How the state-centered development through a “resource raj” is innately corrupt is left unsaid. Woven into the description of corruption in India is a criticism of numerous political practices (most clearly regulatory state programs and the challenges to the Supreme Court’s legitimacy) that aren’t necessarily corruption, per se. Confusingly, many protests against the Supreme Court have been founded on seeing it as abetting corruption, yet this article implies that legislative efforts on those issues are in fact examples of corruption themselves. The only two examples of actual corruption in the article – the scandals surrounding NREGA and the “2G scandal” – concern the inexcusable failures of the few federal programs aimed at helping rural and poor Indians. The article then lists other efforts that are “corrupt” – subsidies to domestic industries to make former luxuries accessible to the average Indian, attempts to empower local communities with occasional control over mineral and other public resources, and efforts to address tax evasion by wealthy companies with monopolistic power over the Indian market.
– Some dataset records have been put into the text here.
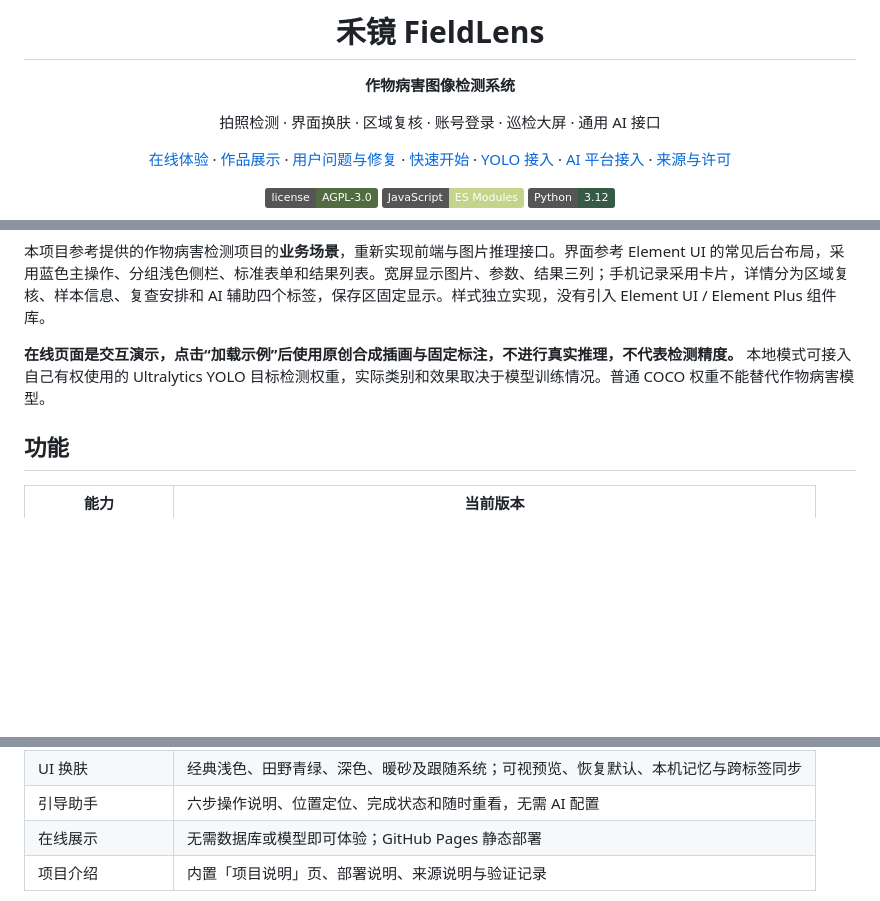
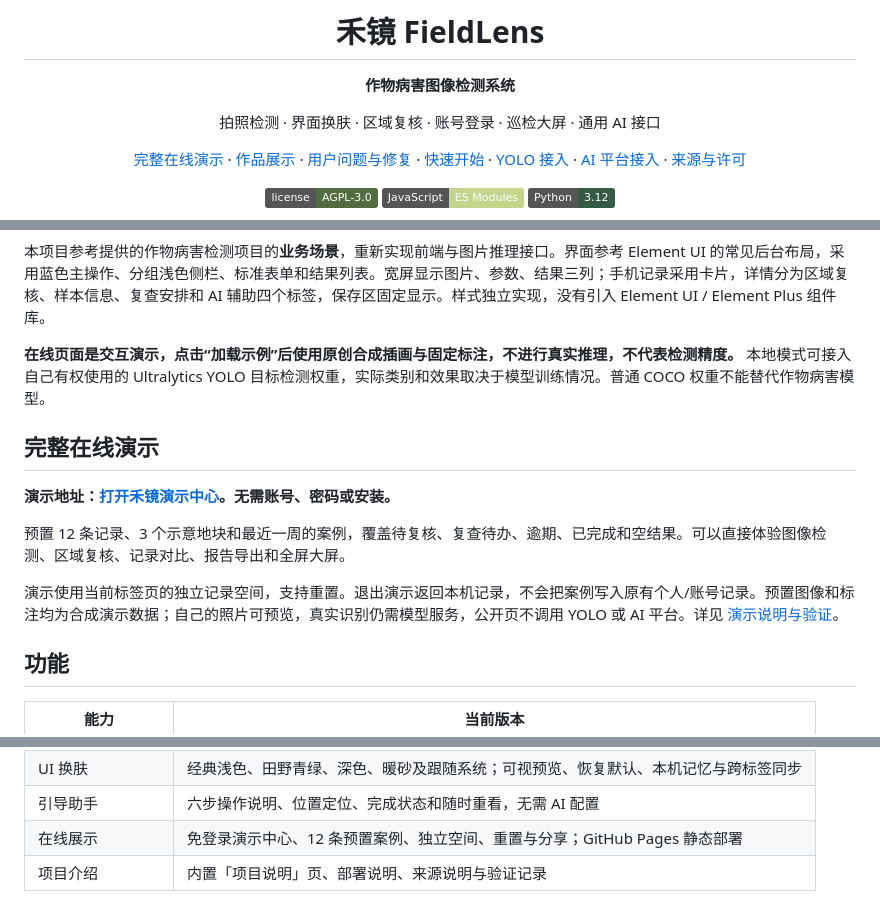
Before and after one commit to GuHang2011/fieldlens, a Markdown page: README.md, 3 parts joined by grey strips. GitHub-like rendering; badges without logos; blank space fills up the shorter version.

Commit message:
feat: add isolated no-login online demo with inspection cases

```diff
--- a/README.md
+++ b/README.md
@@ -8,7 +8,7 @@
 
 拍照检测 · 界面换肤 · 区域复核 · 账号登录 · 巡检大屏 · 通用 AI 接口
 
-[在线体验](https://guhang2011.github.io/fieldlens/) · [作品展示](https://guhang2011.github.io/cases/fieldlens/) · [用户问题与修复](docs/USER_REVIEW.md) · [快速开始](#快速开始) · [YOLO 接入](#接入真实-yolo-检测) · [AI 平台接入](docs/AI_PLATFORM.md) · [来源与许可](docs/PROVENANCE.md)
+[完整在线演示](https://guhang2011.github.io/fieldlens/?demo=1#demo) · [作品展示](https://guhang2011.github.io/cases/fieldlens/) · [用户问题与修复](docs/USER_REVIEW.md) · [快速开始](#快速开始) · [YOLO 接入](#接入真实-yolo-检测) · [AI 平台接入](docs/AI_PLATFORM.md) · [来源与许可](docs/PROVENANCE.md)
 
 ![License](https://img.shields.io/badge/license-AGPL--3.0-526b40)
 ![JavaScript](https://img.shields.io/badge/JavaScript-ES_Modules-c4d58b)
@@ -33,6 +33,14 @@
 
 **在线页面是交互演示，点击“加载示例”后使用原创合成插画与固定标注，不进行真实推理，不代表检测精度。** 本地模式可接入自己有权使用的 Ultralytics YOLO 目标检测权重，实际类别和效果取决于模型训练情况。普通 COCO 权重不能替代作物病害模型。
 
+## 完整在线演示
+
+**演示地址：[打开禾镜演示中心](https://guhang2011.github.io/fieldlens/?demo=1#demo)。无需账号、密码或安装。**
+
+预置 12 条记录、3 个示意地块和最近一周的案例，覆盖待复核、复查待办、逾期、已完成和空结果。可以直接体验图像检测、区域复核、记录对比、报告导出和全屏大屏。
+
+演示使用当前标签页的独立记录空间，支持重置。退出演示返回本机记录，不会把案例写入原有个人/账号记录。预置图像和标注均为合成演示数据；自己的照片可预览，真实识别仍需模型服务，公开页不调用 YOLO 或 AI 平台。详见 [演示说明与验证](docs/ONLINE_DEMO.md)。
+
 ## 功能
 
 | 能力 | 当前版本 |
@@ -56,7 +64,7 @@
 | 数据大屏 | 近 7 / 30 天记录、三档视距、专注展示、双屏轮播及全屏 |
 | UI 换肤 | 经典浅色、田野青绿、深色、暖砂及跟随系统；可视预览、恢复默认、本机记忆与跨标签同步 |
 | 引导助手 | 六步操作说明、位置定位、完成状态和随时重看，无需 AI 配置 |
-| 在线展示 | 无需数据库或模型即可体验；GitHub Pages 静态部署 |
+| 在线展示 | 免登录演示中心、12 条预置案例、独立空间、重置与分享；GitHub Pages 静态部署 |
 | 项目介绍 | 内置「项目说明」页、部署说明、来源说明与验证记录 |
 
 当前版本支持摄像头拍照后检测，不包含连续视频检测或巡检记录云同步。SQLite 只保存可选认证的账号与会话，巡检记录仍在浏览器。AI 辅助通过独立实现的通用平台接口接入，不使用参考系统的代码或密钥。推理输出用于辅助筛查，不能作为确诊或用药依据。
```
Also changed, not shown: other parts of README.md (+3 -0 lines), docs/ONLINE_DEMO.md (added, +40 -0 lines), docs/VALIDATION.md (+9 -0 lines), docs/demo-center.png (added), docs/demo-dashboard.png (added), docs/demo-mobile.png (added), docs/demo-records.png (added), 12 other files.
Corruption seems to have become an elastic term that can be used to justify classist attacks on policy, while occasionally noting actual cases of bribery of or fraud by public officials. Even that Foreign Policy article itself begins to admit this in its conclusion, disparaging that Prime Minister Singh’s policies have secretly always been “solidly redistributionist” as if redistribution of wealth would be a terrible proposal in a country with a huge and growing gap between economic classes. The article likewise argues that these “statist” and “redistributionist” notions are the result of the Congress Party which (as the article laments) remains convinced “that India needs welfare programs more than it needs jobs”. In ignoring that the leading corruption scandal was a program designed to create temporary employment, what will the writers for Foreign Policy call Prime Minister Singh next? The food stamp Prime Minister?